To be frank, the best part of the game is the Kaijupedia, filled with a lot of info, specs and trivia about many monsters that appear in the franchise, not only the monsters playable here. I’m not being hyperbolic by saying i had the most fun reading the enciclopedia they put together, and it’s kinda sad, because here you can see a lot of passion for the subject material. And being developed by Natsume (which rebranded itself Natsume Atari in 2013), you’d expect better. A lot better.
Almost forgot about Diorama Mode, which is cute, i guess, makes more sense to me here than in does in Senran Kagura, but i can’t say i care about it, at all. Especially since you can basically make the same things you could in real life with action figures, a smarthphone, some miniatures and cardboard, nothing special made possible by this being a videogame, at all.
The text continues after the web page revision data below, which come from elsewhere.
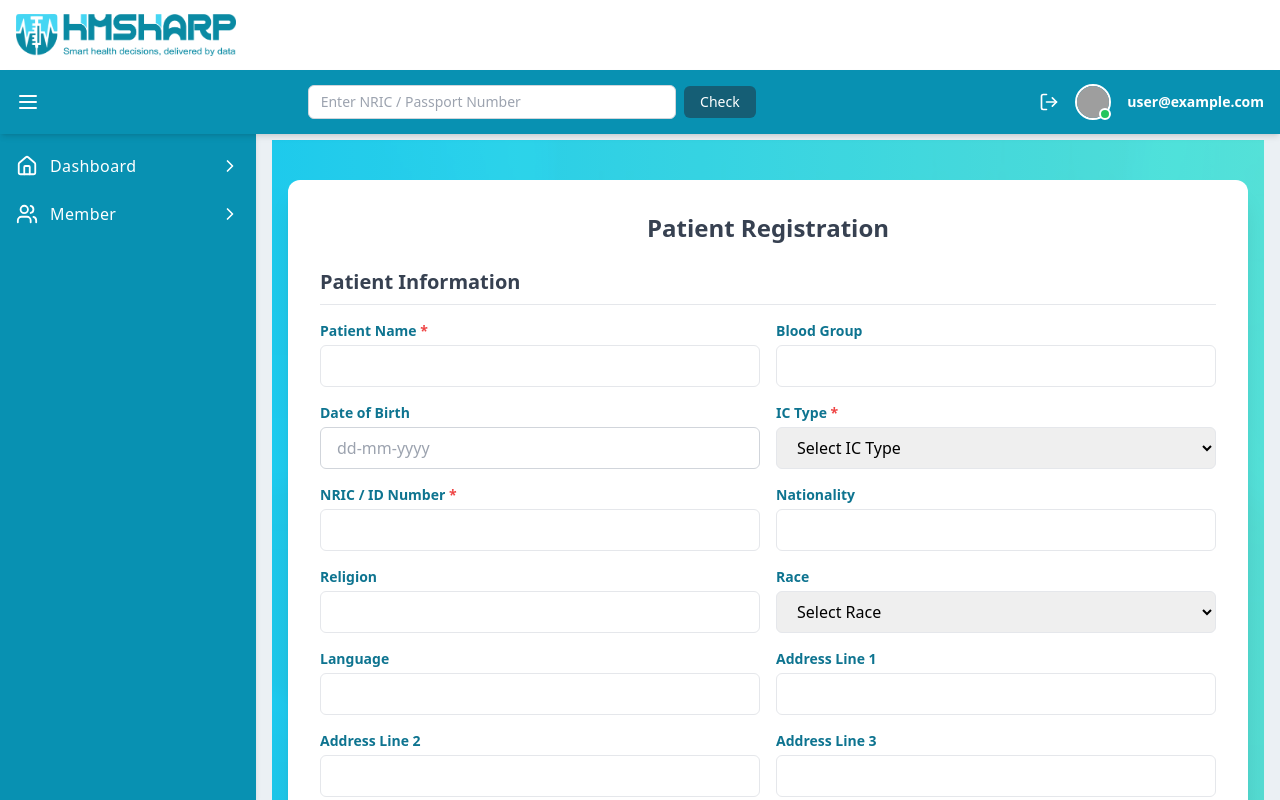
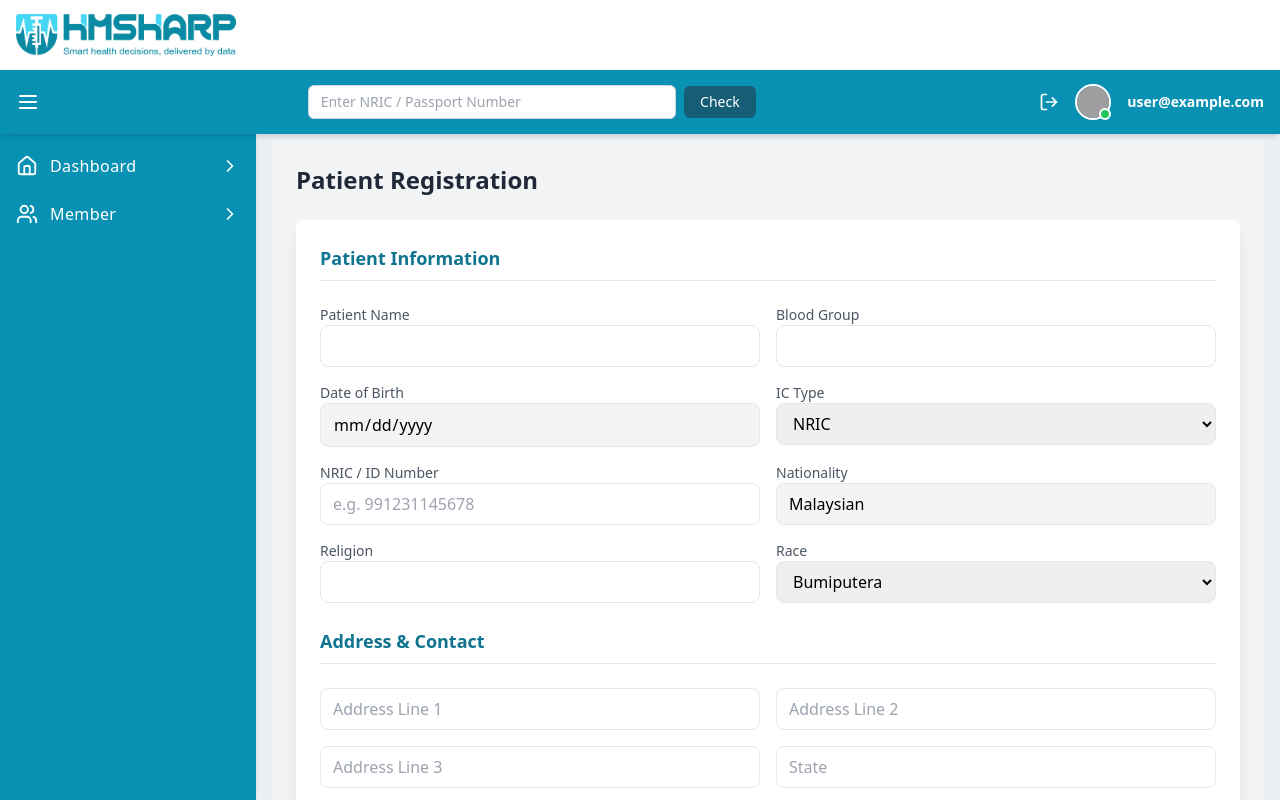
Before and after one commit to codersiraj/hms-react-app, a React (Create React App) app: page /patient-register in a window 1280 px wide. Built offline with nearby package versions, Linux system fonts and the light colour scheme; sample sign-in values are in the browser's storage; grey boxes are pictures that could not be loaded.

Commit message:
loader fix, nationality readonly removed, patient registration alignments fix.

```diff
--- a/src/pages/EditMemberForm.tsx
+++ b/src/pages/EditMemberForm.tsx
@@ -191,10 +191,7 @@ export default function EditMemberForm({ memberId, onClose, onUpdated }: EditMem
               name="nationality"
               value={formData.nationality || ""}
               onChange={handleChange}
-              readOnly={formData.idType === "NRIC"}
-              className={`w-full border px-3 py-2 rounded ${
-                formData.idType === "NRIC" ? "bg-gray-100 cursor-not-allowed" : ""
-              }`}
+              className={`w-full border px-3 py-2 rounded`}
             />
           </div>
           <div>
--- a/src/pages/MemberList.tsx
+++ b/src/pages/MemberList.tsx
@@ -251,10 +251,7 @@ export default function MemberList() {
                 name="nationality"
                 value={formData.nationality}
                 onChange={handleChange}
-                readOnly={formData.idType === "NRIC"}
-                className={`w-full border rounded-lg px-3 py-2 ${
-                  formData.idType === "NRIC" ? "bg-gray-100 cursor-not-allowed" : ""
-                }`}
+                className={`w-full border rounded-lg px-3 py-2`}
                 placeholder={formData.idType === "NRIC" ? "" : "Enter nationality"}
               />
             </div>
--- a/src/pages/PatientRegister.tsx
+++ b/src/pages/PatientRegister.tsx
@@ -1,8 +1,6 @@
-import React, { useState } from 'react';
-import { IC_TYPES, RACES } from '../utils/dropdownOptions';
-import { FormInput, FormSelect } from '../components/form/FormField';
-import { FormDatePicker } from '../components/form/FormDatePicker';
-import { createPatient } from '../api/patient';
+import React, { useState } from "react";
+import { IC_TYPES, RACES } from "../utils/dropdownOptions";
+import { createPatient } from "../api/patient";
 
 type FormDataType = {
   [key: string]: string;
@@ -10,109 +8,363 @@ type FormDataType = {
 
 export default function PatientRegister() {
   const [formData, setFormData] = useState<FormDataType>({
-    PatientName: '', BloodGroup: '', ICType: '', NRIC: '',
-    Nationality: '', Religion: '', Race: '', Language: '',
-    Address1: '', Address2: '', Address3: '', State: '', Country: '',
-    PinCode: '', PH1: '', PH2: '', RelativeID1: '', RelativeName1: '',
-    Relationship1: '', RelativeID2: '', RelativeName2: '', Relationship2: '', EMail: ''
+    PatientName: "",
+    BloodGroup: "",
+    ICType: "NRIC",
+    NRIC: "",
+    Nationality: "Malaysian",
+    Religion: "",
+    Race: "",
+    Language: "",
+    Address1: "",
+    Address2: "",
+    Address3: "",
+    State: "",
+    Country: "Malaysia",
+    PinCode: "",
+    PH1: "",
+    PH2: "",
+    RelativeID1: "",
+    RelativeName1: "",
+    Relationship1: "",
+    RelativeID2: "",
+    RelativeName2: "",
+    Relationship2: "",
+    EMail: "",
   });
 
-  const [dob, setDob] = useState<Date | null>(null);
+  const [dob, setDob] = useState("");
+  const [loading, setLoading] = useState(false);
+  const [message, setMessage] = useState<string | null>(null);
   const [errors, setErrors] = useState<{ [key: string]: string }>({});
 
+  // ✅ Handle NRIC auto DOB
+  const handleNricChange = (e: React.ChangeEvent<HTMLInputElement>) => {
+    const value = e.target.value;
+    setFormData((prev) => ({ ...prev, NRIC: value }));
+
+    if (value.length >= 6) {
+      const yy = parseInt(value.substring(0, 2), 10);
+      const mm = parseInt(value.substring(2, 4), 10);
+      const dd = parseInt(value.substring(4, 6), 10);
+
+      if (mm >= 1 && mm <= 12 && dd >= 1 && dd <= 31) {
+        const fullYear = yy >= 25 ? 1900 + yy : 2000 + yy;
+        const dobValue = `${fullYear}-${String(mm).padStart(2, "0")}-${String(dd).padStart(
+          2,
+          "0"
+        )}`;
+        setDob(dobValue);
+        return;
+      }
+    }
+    setDob("");
+  };
+
+  // ✅ Handle ID Type Change (Nationality, Country)
+  const handleIdTypeChange = (e: React.ChangeEvent<HTMLSelectElement>) => {
+    const value = e.target.value;
+    setFormData((prev) => ({
+      ...prev,
+      ICType: value,
+      Nationality: value === "NRIC" ? "Malaysian" : "",
+      Country: value === "NRIC" ? "Malaysia" : "",
+    }));
+  };
+
+  // ✅ Generic Change Handler
   const handleChange = (e: React.ChangeEvent<HTMLInputElement | HTMLSelectElement>) => {
     const { name, value } = e.target;
-    setFormData(prev => ({ ...prev, [name]: value }));
-    setErrors(prev => ({ ...prev, [name]: '' }));
+    setFormData((prev) => ({ ...prev, [name]: value }));
+    setErrors((prev) => ({ ...prev, [name]: "" }));
   };
 
-
+  // ✅ Validation
   const validate = () => {
-    const requiredFields = ['PatientName', 'ICType', 'NRIC'];
-
+    const requiredFields = ["PatientName", "ICType", "NRIC"];
     const newErrors: { [key: string]: string } = {};
-    requiredFields.forEach(field => {
-      if (!formData[field]) newErrors[field] = 'This field is required';
+    requiredFields.forEach((field) => {
+      if (!formData[field]) newErrors[field] = "This field is required";
     });
-
     setErrors(newErrors);
     return Object.keys(newErrors).length === 0;
   };
 
-
+  // ✅ Submit Handler
   const handleSubmit = async (e: React.FormEvent) => {
     e.preventDefault();
-    if (validate()) {
-      const finalData = {
-      ...formData,
-      DOB: dob
-    };
+    if (!validate()) return;
+
+    setLoading(true);
+    setMessage(null);
+
+    const finalData = { ...formData, DOB: dob };
+
     try {
       const response = await createPatient(finalData);
-      console.log('Patient created:', response);
-      alert('Patient Registered Successfully!');
+      setMessage("✅ Patient registered successfully!");
+      console.log("Patient created:", response);
+
+      setTimeout(() => setMessage(null), 2000);
     } catch (error: any) {
-      console.error('Error creating patient:', error);
-      alert('Failed to register patient. Please try again.');
+      console.error("Error creating patient:", error);
+      setMessage("❌ Failed to register patient. Please try again.");
+    } finally {
+      setLoading(false);
     }
-  }
   };
 
   return (
-    <div className="relative min-h-screen bg-page px-4 py-10 overflow-hidden">
-      <div className="absolute inset-0 bg-[url('background1.jpg')] bg-cover bg-center opacity-10 z-0" />
+    <div className="p-6 bg-gray-100 min-h-screen">
+      {/* Header */}
+      <div className="flex justify-between items-center mb-6">
+        <h1 className="text-2xl font-bold text-gray-800">Patient Registration</h1>
+      </div>
+
+      {/* Message */}
+      {message && (
+        <div className="p-3 mb-4 text-center rounded-md font-medium bg-gray-50 text-gray-800 shadow-sm">
+          {message}
+        </div>
+      )}
 
       <form
-        className="relative bg-white rounded-xl shadow-xl p-8 w-full max-w-6xl mx-auto z-10 space-y-6"
         onSubmit={handleSubmit}
+        className="bg-white p-6 rounded-lg shadow-lg space-y-6"
       >
-        <h2 className="center">Patient Registration</h2>
+        {/* Patient Information */}
+        <h2 className="text-lg font-semibold text-cyan-700 border-b pb-2">
+          Patient Information
+        </h2>
 
-        {/* Patient Info */}
-        <div>
-          <h3>Patient Information</h3>
-          <div className="flex flex-wrap -mx-2">
-            <FormInput name="PatientName" label="Patient Name" value={formData.PatientName} onChange={handleChange} required error={errors.PatientName} />
-            <FormInput name="BloodGroup" label="Blood Group" value={formData.BloodGroup} onChange={handleChange} />
-            <FormDatePicker name="DOB" label="Date of Birth" value={dob} onChange={(name, date) => { setDob(date); setErrors(prev => ({ ...prev, [name]: '' })); }} />
-            <FormSelect name="ICType" label="IC Type" options={IC_TYPES} value={formData.ICType} onChange={handleChange} required error={errors.ICType} />
-            <FormInput name="NRIC" label="NRIC / ID Number" value={formData.NRIC} onChange={handleChange} required error={errors.NRIC} />
-            <FormInput name="Nationality" label="Nationality" value={formData.Nationality} onChange={handleChange} />
-            <FormInput name="Religion" label="Religion" value={formData.Religion} onChange={handleChange} />
-            <FormSelect name="Race" label="Race" options={RACES} value={formData.Race} onChange={handleChange} />
-            <FormInput name="Language" label="Language" value={formData.Language} onChange={handleChange} />
-            <FormInput name="Address1" label="Address Line 1" value={formData.Address1} onChange={handleChange} />
-            <FormInput name="Address2" label="Address Line 2" value={formData.Address2} onChange={handleChange} />
-            <FormInput name="Address3" label="Address Line 3" value={formData.Address3} onChange={handleChange} />
-            <FormInput name="State" label="State" value={formData.State} onChange={handleChange} />
-            <FormInput name="Country" label="Country" value={formData.Country} onChange={handleChange} />
-            <FormInput name="PinCode" label="Pin Code" type="number" value={formData.PinCode} onChange={handleChange} />
-            <FormInput name="PH1" label="Phone Number 1" type="number" value={formData.PH1} onChange={handleChange} />
-            <FormInput name="PH2" label="Phone Number 2" type="number" value={formData.PH2} onChange={handleChange} />
-            <FormInput name="EMail" label="Email" value={formData.EMail} onChange={handleChange} />
+        <div className="grid grid-cols-1 md:grid-cols-2 gap-4">
+          <div>
+            <label className="block text-sm font-medium text-gray-600">Patient Name</label>
+            <input
+              type="text"
+              name="PatientName"
+              value={formData.PatientName}
+              onChange={handleChange}
+              className="w-full border rounded-lg px-3 py-2 focus:ring-2 focus:ring-cyan-600"
+              required
+            />
           </div>
 
-        </div>
+          <div>
+            <label className="block text-sm font-medium text-gray-600">Blood Group</label>
+            <input
+              type="text"
+              name="BloodGroup"
+              value={formData.BloodGroup}
+              onChange={handleChange}
+              className="w-full border rounded-lg px-3 py-2"
+            />
+          </div>
 
-        {/* Relative Info */}
-        <div>
-          <h3>Relative Information</h3>
-          <div className="flex flex-wrap -mx-2">
-            <FormInput name="RelativeID1" label="Relative ID 1" value={formData.RelativeID1} onChange={handleChange} />
-            <FormInput name="RelativeName1" label="Relative Name 1" value={formData.RelativeName1} onChange={handleChange} />
-            <FormInput name="Relationship1" label="Relationship 1" value={formData.Relationship1} onChange={handleChange} />
-            <FormInput name="RelativeID2" label="Relative ID 2" value={formData.RelativeID2} onChange={handleChange} />
-            <FormInput name="RelativeName2" label="Relative Name 2" value={formData.RelativeName2} onChange={handleChange} />
-            <FormInput name="Relationship2" label="Relationship 2" value={formData.Relationship2} onChange={handleChange} />
+          <div>
+            <label className="block text-sm font-medium text-gray-600">Date of Birth</label>
+            <input
+              type="date"
+              name="DOB"
+              value={dob}
+              onChange={(e) => setDob(e.target.value)}
+              readOnly={formData.ICType === "NRIC"}
+              className={`w-full border rounded-lg px-3 py-2 ${
+                formData.ICType === "NRIC" ? "bg-gray-100 cursor-not-allowed" : ""
+              }`}
+            />
+          </div>
+
+          <div>
+            <label className="block text-sm font-medium text-gray-600">IC Type</label>
+            <select
+              name="ICType"
+              value={formData.ICType}
+              onChange={handleIdTypeChange}
+              className="w-full border rounded-lg px-3 py-2 focus:ring-2 focus:ring-cyan-600"
+            >
+              {IC_TYPES.map((type, i) => (
+                <option key={i}>{type}</option>
+              ))}
+            </select>
+          </div>
+
+          <div>
+            <label className="block text-sm font-medium text-gray-600">
+              NRIC / ID Number
+            </label>
+            <input
+              type="text"
+              name="NRIC"
+              value={formData.NRIC}
+              onChange={handleNricChange}
+              className="w-full border rounded-lg px-3 py-2"
+              placeholder="e.g. 991231145678"
+            />
+          </div>
+
+          <div>
+            <label className="block text-sm font-medium text-gray-600">Nationality</label>
+            <input
+              type="text"
+              name="Nationality"
+              value={formData.Nationality}
+              onChange={handleChange}
+              readOnly={formData.ICType === "NRIC"}
+              className={`w-full border rounded-lg px-3 py-2 ${
+                formData.ICType === "NRIC" ? "bg-gray-100 cursor-not-allowed" : ""
+              }`}
+            />
+          </div>
+
+          <div>
+            <label className="block text-sm font-medium text-gray-600">Religion</label>
+            <input
+              type="text"
+              name="Religion"
+              value={formData.Religion}
+              onChange={handleChange}
+              className="w-full border rounded-lg px-3 py-2"
+            />
+          </div>
+
+          <div>
+            <label className="block text-sm font-medium text-gray-600">Race</label>
+            <select
+              name="Race"
+              value={formData.Race}
+              onChange={handleChange}
+              className="w-full border rounded-lg px-3 py-2 focus:ring-2 focus:ring-cyan-600"
+            >
+              {RACES.map((race, i) => (
+                <option key={i}>{race}</option>
+              ))}
+            </select>
           </div>
         </div>
 
-        <div className="pt-4">
+        {/* Address & Contact */}
+        <h2 className="text-lg font-semibold text-cyan-700 border-b pb-2 mt-6">
+          Address & Contact
+        </h2>
+
+        <div className="grid grid-cols-1 md:grid-cols-2 gap-4">
+          <input
+            type="text"
+            name="Address1"
+            value={formData.Address1}
+            onChange={handleChange}
+            placeholder="Address Line 1"
+            className="w-full border rounded-lg px-3 py-2"
+          />
+          <input
+            type="text"
+            name="Address2"
+            value={formData.Address2}
+            onChange={handleChange}
+            placeholder="Address Line 2"
+            className="w-full border rounded-lg px-3 py-2"
+          />
+          <input
+            type="text"
+            name="Address3"
+            value={formData.Address3}
+            onChange={handleChange}
+            placeholder="Address Line 3"
+            className="w-full border rounded-lg px-3 py-2"
+          />
+          <input
+            type="text"
+            name="State"
+            value={formData.State}
+            onChange={handleChange}
+            placeholder="State"
+            className="w-full border rounded-lg px-3 py-2"
+          />
+          <input
+            type="text"
+            name="Country"
+            value={formData.Country}
+            onChange={handleChange}
+            readOnly={formData.ICType === "NRIC"}
+            className={`w-full border rounded-lg px-3 py-2 ${
+              formData.ICType === "NRIC" ? "bg-gray-100 cursor-not-allowed" : ""
+            }`}
+          />
+          <input
+            type="text"
+            name="PinCode"
+            value={formData.PinCode}
+            onChange={handleChange}
+            placeholder="Pin Code"
+            className="w-full border rounded-lg px-3 py-2"
+          />
+          <input
+            type="text"
+            name="PH1"
+            value={formData.PH1}
+            onChange={handleChange}
+            placeholder="Phone Number 1"
+            className="w-full border rounded-lg px-3 py-2"
+          />
+          <input
+            type="text"
+            name="PH2"
+            value={formData.PH2}
+            onChange={handleChange}
+            placeholder="Phone Number 2"
+            className="w-full border rounded-lg px-3 py-2"
+          />
+          <input
+            type="email"
+            name="EMail"
+            value={formData.EMail}
+            onChange={handleChange}
+            placeholder="Email"
+            className="w-full border rounded-lg px-3 py-2"
+          />
+        </div>
+
+        {/* Relatives */}
+        <h2 className="text-lg font-semibold text-cyan-700 border-b pb-2 mt-6">
+          Relative Information
+        </h2>
+
+        <div className="grid grid-cols-1 md:grid-cols-3 gap-4">
+          <input
+            type="text"
+            name="RelativeName1"
+            value={formData.RelativeName1}
+            onChange={handleChange}
+            placeholder="Relative Name 1"
+            className="w-full border rounded-lg px-3 py-2"
+          />
+          <input
+            type="text"
+            name="Relationship1"
+            value={formData.Relationship1}
+            onChange={handleChange}
+            placeholder="Relationship 1"
+            className="w-full border rounded-lg px-3 py-2"
+          />
+          <input
+            type="text"
+            name="RelativeID1"
+            value={formData.RelativeID1}
+            onChange={handleChange}
+            placeholder="Relative ID 1"
+            className="w-full border rounded-lg px-3 py-2"
+          />
+        </div>
+
+        {/* Submit */}
+        <div className="flex justify-end mt-6">
           <button
             type="submit"
-            className="w-full bg-cyan-600 text-white py-3 rounded-md tracking-wider font-semibold hover:bg-cyan-700 transition"
+            disabled={loading}
+            className="px-6 py-2 rounded-lg bg-cyan-600 hover:bg-cyan-700 text-white font-semibold shadow-md"
           >
-            Register
+            {loading ? "Saving..." : "Register Patient"}
           </button>
         </div>
       </form>
```
Also changed, not shown: src/components/common/Loader.tsx (+13 -3 lines), src/components/layout/Header.tsx (+11 -10 lines).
Not that you bought the game for this mode, you didn’t.
I’d wish to say that press and outlets were a bit unfair on the PS4’s Godzilla (since calling it “Godzilla 2014” makes it seems like it’s a tie-in to the Gareth Edwards’ Godzilla reboot, it isn’t), but as much as i want to say that, i really can’t. This deserved ALL the bad press and loathing it got.
Besides the fact that Namco Bandai brought this budget game over to the west with a full price tag, it’s hard to give a pass to the obvious low budget as hell technical aspect (which would have been a bit embarassing even on the PS3), when you have a game that looks like EDF 2017 – heavy “fog”, small number of recycled locales, cheap destruction effects – but unlike EDF, isn’t fun at all, even if you like niche titles of this genre and semplicity, and you’d expect better from Natsume (Natsume Atari, now).
If you’re a fan of Godzilla and niche stuff, you CAN distill some fun out of it, there some satisfaction to wanton architecture destruction with a big atomic dinosaur, but it’s an extremely small and short-lived one, and after 1 hour (or less) you’ll get bored of having to replay the story mode over and over again, in order to even make some progress and seen the ending of the mediocre story, narrated with decent enough english voice acting, but littered with awfully trite dialogue.
Some games can be fun despite repetition if the gameplay loop is fun, but the core gameplay is made of badly controlling a forklift-monster hybrid that moves slowly in very small, reused levels, tasked to destroy still target and battle other monsters with what i struggle to call a combat system, so simple, broken, lacking and unbalanced the fighting is, with lack of any nuance or basic thing like precise targeting, so fighting airborne enemies or flying army vehicles is a matter of hoping your attacks somehow reach the opponents. Not that it matters since the many enemy monsters (all playable, at least there is a big monster roster), will almost always ignore your combos and start their own anyway, until you learn how to exploit the system.
It’s baffling how easy should be to make a good Godzilla game, but atrocious titles based on the Toho monster star are more numerous than good ones, and this one is so bad that – without hyperbole – the best thing in it is the included encyclopedia of monsters from the franchise, another sign that the developers really cared for Godzilla, but apparently didn’t turn this affection into any effort in the gameplay department.